Front-end code change data:

- - - - -

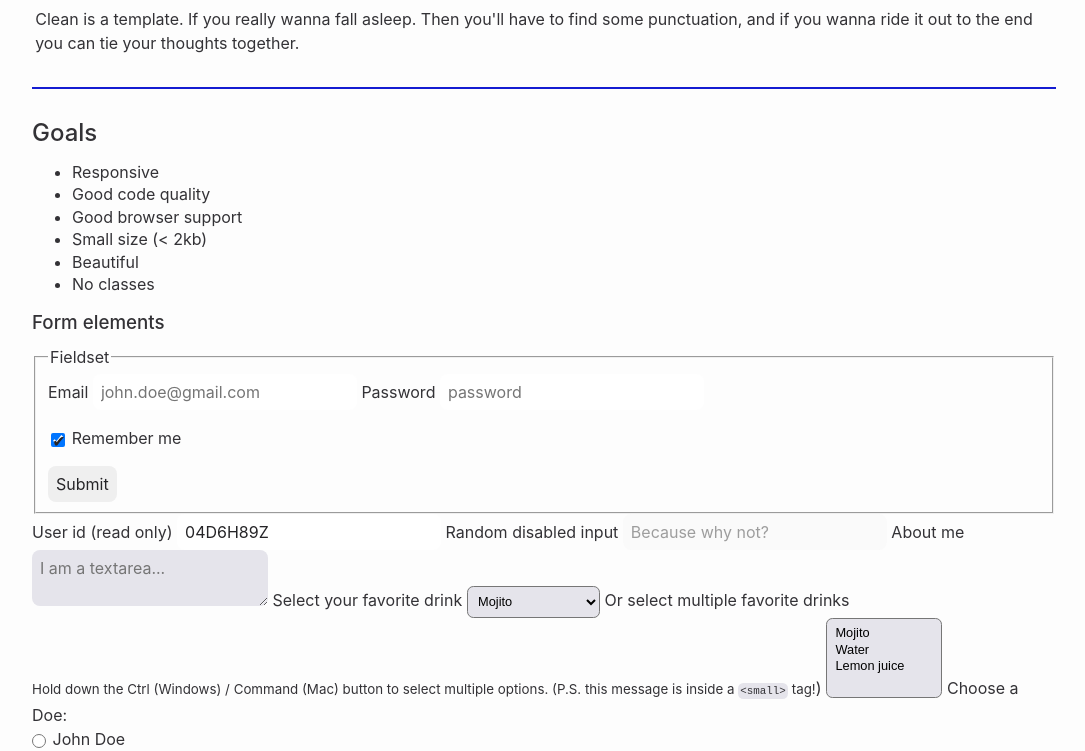
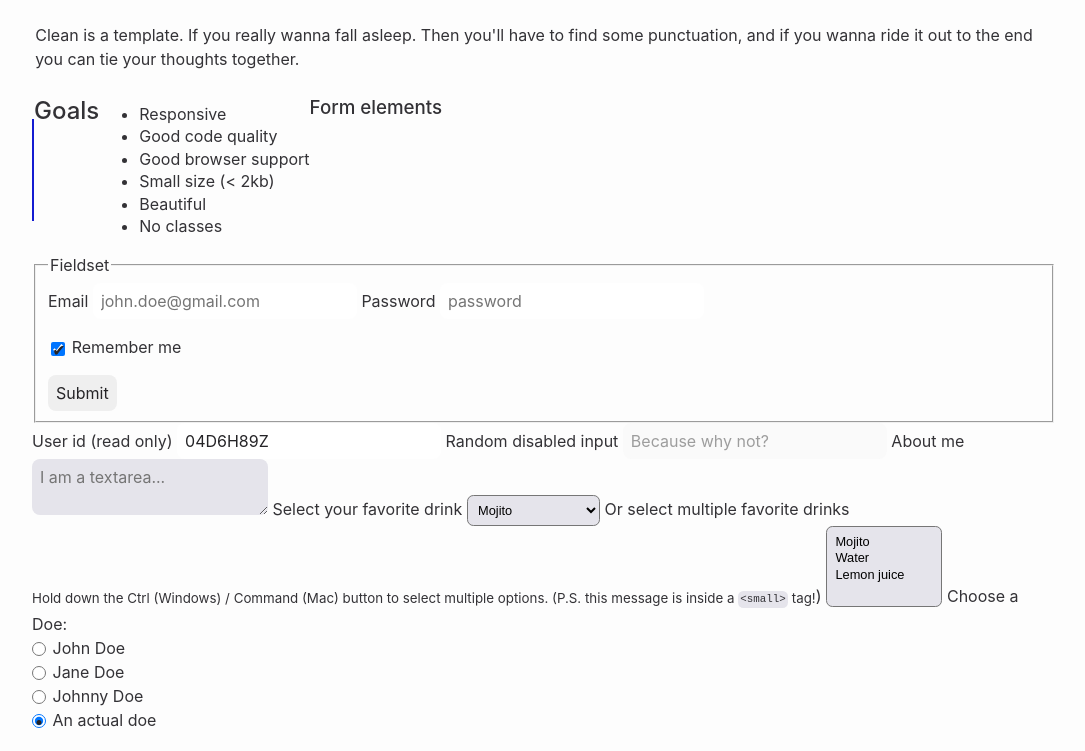
Before and after one commit to chiaski/clean, a plain HTML site: page template/index.html in a window 1280 px wide. Shown: the part 49-800 px from the top of the page, without its empty margins (96-1181 px from the left). Drawn offline with Linux system fonts and the light colour scheme; a web font is replaced by a local one.

Commit message:
Update main.css

```diff
--- a/template/styling/main.css
+++ b/template/styling/main.css
@@ -61,11 +61,15 @@ html { font-family: 'Inter', sans-serif; }
      width:100%;
  }
 
+
 .box{
+    display: flex;
     width:100%;
+    align-self: center;
     flex-wrap: wrap;
-    align-self: center;
+    align-content: center;
 }
+
 
 
 
```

- - - - -

What is expected: Pull every line containing the word "center" out of the entries above.

Response box:
+    align-self: center;
-    align-self: center;
+    align-content: center;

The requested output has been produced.